▶ **WHAT YOU NEED TO DO**
Whichever lines of the entries hold the word "right" should be identified and copied.

======== DATA LISTING ========

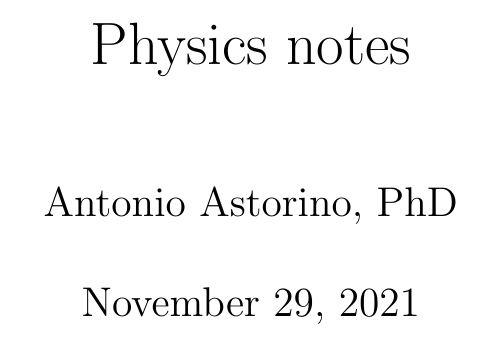
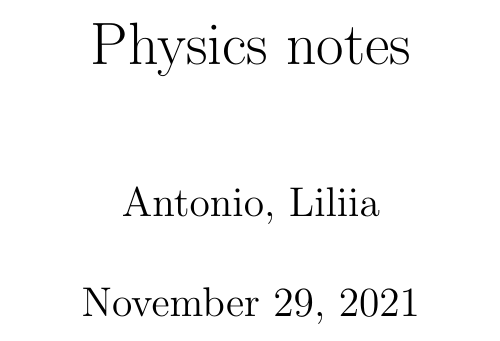
Before and after one commit to gutelily/physics-notes, a LaTeX document (tex/main.tex): part of page 1 of 6, cut so that both start at the same text. Compiled offline with pdfLaTeX.

Commit message:
Updated author

```diff
--- a/tex/main.tex
+++ b/tex/main.tex
@@ -22,7 +22,7 @@
 \DeclareMathOperator{\sign}{sign}
 
 \title{Physics notes}
-\author{Antonio Astorino, PhD}
+\author{Antonio, Liliia}
 
 \begin{document}
 \maketitle
```
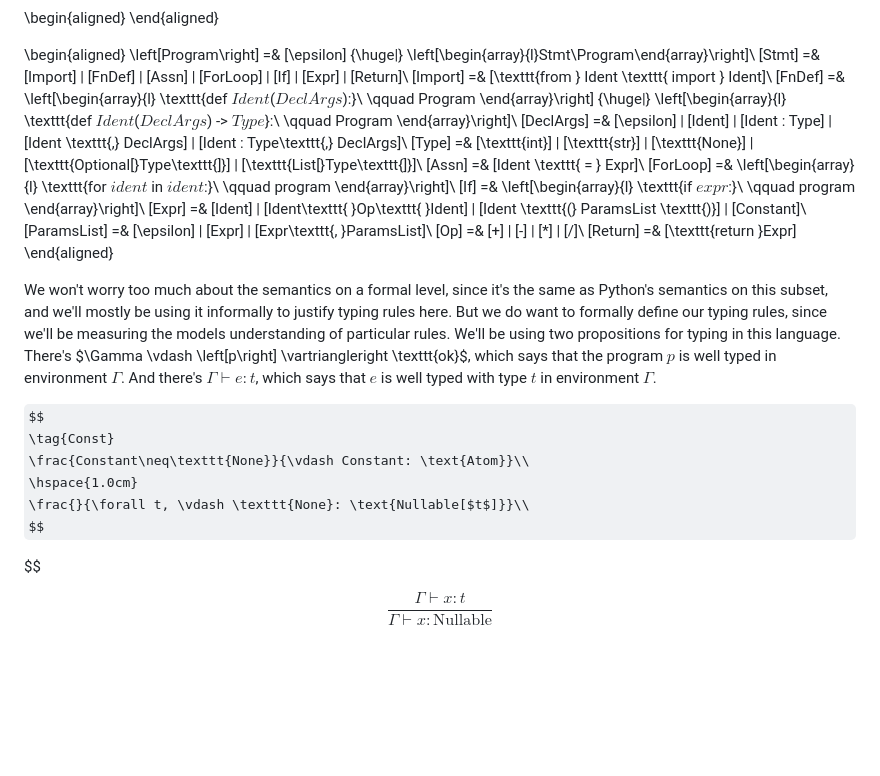
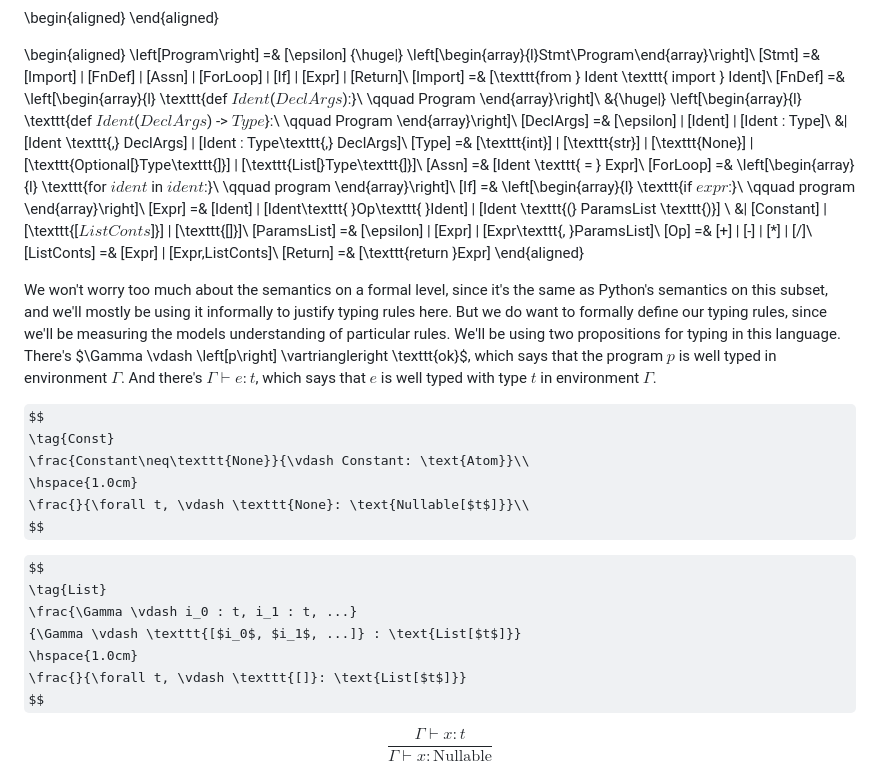
Before and after one commit to dmodel-ai/dmodel-ai.github.io, a Markdown page: understanding-understanding-optionals/blog_post.md, the part around the change. GitHub-like rendering; some formulas as TeX source; blank space fills up the shorter version.

Commit message:
Add list literals

```diff
--- a/understanding-understanding-optionals/blog_post.md
+++ b/understanding-understanding-optionals/blog_post.md
@@ -281,13 +281,14 @@ they can be replaced with a newline]:
 \left[\begin{array}{l}
 \texttt{def $Ident$($DeclArgs$):}\\
 \qquad Program
-\end{array}\right]
-{\huge|}
+\end{array}\right]\\
+&{\huge|}
 \left[\begin{array}{l}
 \texttt{def $Ident$($DeclArgs$) -> $Type$}:\\
 \qquad Program
 \end{array}\right]\\
-[DeclArgs]   =& [\epsilon] | [Ident] | [Ident : Type] | [Ident \texttt{,} DeclArgs]
+[DeclArgs]   =& [\epsilon] | [Ident] | [Ident : Type]\\
+              &| [Ident \texttt{,} DeclArgs]
  | [Ident : Type\texttt{,} DeclArgs]\\
 [Type]       =& [\texttt{int}] | [\texttt{str}] | [\texttt{None}] | [\texttt{Optional[}Type\texttt{]}] | [\texttt{List[}Type\texttt{]}]\\
 [Assn]       =& [Ident \texttt{ = } Expr]\\
@@ -301,9 +302,11 @@ they can be replaced with a newline]:
 \texttt{if $expr$:}\\
 \qquad program
 \end{array}\right]\\
-[Expr]       =& [Ident] | [Ident\texttt{ }Op\texttt{ }Ident] | [Ident \texttt{(} ParamsList \texttt{)}] | [Constant]\\
+[Expr]       =& [Ident] | [Ident\texttt{ }Op\texttt{ }Ident] | [Ident \texttt{(} ParamsList \texttt{)}] \\
+              &| [Constant] | [\texttt{[$ListConts$]}] | [\texttt{[]}]\\
 [ParamsList] =& [\epsilon] | [Expr] | [Expr\texttt{, }ParamsList]\\
 [Op]         =& [+] | [-] | [*] | [/]\\
+[ListConts]  =& [Expr] | [Expr,ListConts]\\
 [Return]     =& [\texttt{return }Expr]
 \end{aligned}
 
@@ -325,6 +328,12 @@ $$
 \frac{}{\forall t, \vdash \texttt{None}: \text{Nullable[$t$]}}\\
 $$
 
+$$
+\tag{List}
+\frac{\Gamma \vdash i_0 : t, i_1 : t, ...}
+     {\Gamma \vdash \texttt{[$i_0$, $i_1$, ...]} : \text{List[$t$]}}
+\hspace{1.0cm}
+\frac{}{\forall t, \vdash \texttt{[]}: \text{List[$t$]}}
 $$
 
 $$
```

========

▶ **SOLUTION TO THE PROBLEM**
-\end{array}\right]
+\end{array}\right]\\
 \end{array}\right]\\
 \end{array}\right]\\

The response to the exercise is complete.